▸ Problem description
Search the material below for lines containing the string "Container", and copy every one you find.

▸ Records supplied
##############################
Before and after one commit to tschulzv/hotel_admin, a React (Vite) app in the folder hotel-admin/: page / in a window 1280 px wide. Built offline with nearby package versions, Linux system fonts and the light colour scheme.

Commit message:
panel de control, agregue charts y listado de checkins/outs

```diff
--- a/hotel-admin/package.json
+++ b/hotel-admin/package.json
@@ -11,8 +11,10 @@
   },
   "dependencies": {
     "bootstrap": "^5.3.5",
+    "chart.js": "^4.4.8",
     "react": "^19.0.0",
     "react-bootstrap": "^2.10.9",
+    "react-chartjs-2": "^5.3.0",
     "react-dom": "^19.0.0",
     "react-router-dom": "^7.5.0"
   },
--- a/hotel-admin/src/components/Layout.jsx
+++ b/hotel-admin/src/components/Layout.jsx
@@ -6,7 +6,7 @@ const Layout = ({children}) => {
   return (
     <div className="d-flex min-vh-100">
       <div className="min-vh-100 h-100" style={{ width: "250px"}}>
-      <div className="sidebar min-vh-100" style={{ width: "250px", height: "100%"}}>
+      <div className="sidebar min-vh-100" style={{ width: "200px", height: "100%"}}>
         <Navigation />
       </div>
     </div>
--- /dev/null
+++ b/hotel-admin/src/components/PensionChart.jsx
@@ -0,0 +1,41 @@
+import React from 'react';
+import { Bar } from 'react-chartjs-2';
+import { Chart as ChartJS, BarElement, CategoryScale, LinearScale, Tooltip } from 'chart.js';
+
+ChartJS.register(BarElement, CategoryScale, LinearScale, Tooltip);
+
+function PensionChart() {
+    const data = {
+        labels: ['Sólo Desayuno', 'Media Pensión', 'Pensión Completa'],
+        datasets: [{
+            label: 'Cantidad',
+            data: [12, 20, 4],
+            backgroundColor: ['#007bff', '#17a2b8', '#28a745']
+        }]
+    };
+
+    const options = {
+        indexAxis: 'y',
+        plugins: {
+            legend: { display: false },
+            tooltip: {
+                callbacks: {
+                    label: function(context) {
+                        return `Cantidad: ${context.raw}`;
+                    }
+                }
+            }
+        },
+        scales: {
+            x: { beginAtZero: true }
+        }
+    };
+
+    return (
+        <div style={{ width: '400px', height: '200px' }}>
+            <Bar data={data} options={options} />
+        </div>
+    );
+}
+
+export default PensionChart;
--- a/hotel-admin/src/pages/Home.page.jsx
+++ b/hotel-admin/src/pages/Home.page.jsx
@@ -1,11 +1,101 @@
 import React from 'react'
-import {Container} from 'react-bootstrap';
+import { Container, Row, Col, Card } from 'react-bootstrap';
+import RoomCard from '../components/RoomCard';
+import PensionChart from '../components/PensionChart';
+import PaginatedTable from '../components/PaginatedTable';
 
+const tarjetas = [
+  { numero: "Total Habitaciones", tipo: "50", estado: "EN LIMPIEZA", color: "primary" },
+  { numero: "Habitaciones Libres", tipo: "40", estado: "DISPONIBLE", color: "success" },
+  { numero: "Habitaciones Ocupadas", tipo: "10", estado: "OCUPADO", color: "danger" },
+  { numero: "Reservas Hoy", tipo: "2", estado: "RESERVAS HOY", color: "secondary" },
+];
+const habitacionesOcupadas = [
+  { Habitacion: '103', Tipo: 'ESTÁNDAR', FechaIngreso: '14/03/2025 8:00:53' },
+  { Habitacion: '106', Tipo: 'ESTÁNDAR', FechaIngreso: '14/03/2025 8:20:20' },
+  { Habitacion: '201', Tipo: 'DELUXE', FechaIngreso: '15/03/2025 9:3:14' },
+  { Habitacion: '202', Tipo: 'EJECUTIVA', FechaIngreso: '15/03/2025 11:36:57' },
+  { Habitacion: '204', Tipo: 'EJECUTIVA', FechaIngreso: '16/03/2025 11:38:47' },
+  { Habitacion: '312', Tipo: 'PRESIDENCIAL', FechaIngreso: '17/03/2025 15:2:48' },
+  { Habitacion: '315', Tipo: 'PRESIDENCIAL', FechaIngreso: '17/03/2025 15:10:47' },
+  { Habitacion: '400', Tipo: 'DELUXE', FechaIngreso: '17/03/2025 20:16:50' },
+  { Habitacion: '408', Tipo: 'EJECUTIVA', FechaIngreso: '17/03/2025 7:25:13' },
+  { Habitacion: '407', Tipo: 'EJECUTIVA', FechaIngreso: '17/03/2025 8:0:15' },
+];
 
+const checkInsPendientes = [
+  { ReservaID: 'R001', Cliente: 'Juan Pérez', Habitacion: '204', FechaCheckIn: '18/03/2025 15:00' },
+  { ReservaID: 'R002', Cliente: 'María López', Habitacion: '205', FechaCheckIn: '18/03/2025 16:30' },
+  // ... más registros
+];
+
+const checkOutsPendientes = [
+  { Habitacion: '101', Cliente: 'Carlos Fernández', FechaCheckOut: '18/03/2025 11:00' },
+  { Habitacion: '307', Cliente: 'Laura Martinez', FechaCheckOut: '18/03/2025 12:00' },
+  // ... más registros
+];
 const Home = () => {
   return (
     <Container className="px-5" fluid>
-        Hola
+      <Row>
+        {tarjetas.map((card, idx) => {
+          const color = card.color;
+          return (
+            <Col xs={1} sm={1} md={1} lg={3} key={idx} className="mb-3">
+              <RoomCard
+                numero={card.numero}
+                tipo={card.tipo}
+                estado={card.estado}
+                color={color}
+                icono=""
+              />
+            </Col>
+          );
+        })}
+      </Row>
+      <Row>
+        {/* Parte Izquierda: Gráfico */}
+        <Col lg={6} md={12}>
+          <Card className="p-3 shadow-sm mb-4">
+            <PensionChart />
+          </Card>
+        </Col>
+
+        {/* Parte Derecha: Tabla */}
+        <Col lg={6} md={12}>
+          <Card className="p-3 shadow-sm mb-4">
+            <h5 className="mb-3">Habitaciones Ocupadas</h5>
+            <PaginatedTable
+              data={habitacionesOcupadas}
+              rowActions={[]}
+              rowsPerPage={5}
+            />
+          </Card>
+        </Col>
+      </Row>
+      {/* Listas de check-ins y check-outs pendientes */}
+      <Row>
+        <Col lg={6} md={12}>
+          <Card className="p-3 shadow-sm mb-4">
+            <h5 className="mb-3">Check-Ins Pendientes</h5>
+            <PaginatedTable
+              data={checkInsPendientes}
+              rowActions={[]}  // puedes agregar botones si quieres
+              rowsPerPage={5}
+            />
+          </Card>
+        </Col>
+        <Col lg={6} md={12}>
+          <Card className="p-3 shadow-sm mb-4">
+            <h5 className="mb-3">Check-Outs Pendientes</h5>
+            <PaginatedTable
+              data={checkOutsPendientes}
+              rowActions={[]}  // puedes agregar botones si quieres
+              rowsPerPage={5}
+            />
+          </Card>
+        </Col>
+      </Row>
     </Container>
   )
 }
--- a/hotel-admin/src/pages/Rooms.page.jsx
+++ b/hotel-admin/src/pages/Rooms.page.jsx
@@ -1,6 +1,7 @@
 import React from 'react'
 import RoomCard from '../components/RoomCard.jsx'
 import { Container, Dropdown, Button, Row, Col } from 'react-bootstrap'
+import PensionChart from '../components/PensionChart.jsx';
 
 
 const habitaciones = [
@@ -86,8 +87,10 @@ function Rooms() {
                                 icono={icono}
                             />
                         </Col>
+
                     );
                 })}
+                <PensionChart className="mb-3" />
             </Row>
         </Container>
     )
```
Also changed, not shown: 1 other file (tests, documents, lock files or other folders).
##############################
▸ Task solution
-import {Container} from 'react-bootstrap';
+import { Container, Row, Col, Card } from 'react-bootstrap';
     <Container className="px-5" fluid>
     </Container>
 import { Container, Dropdown, Button, Row, Col } from 'react-bootstrap'
         </Container>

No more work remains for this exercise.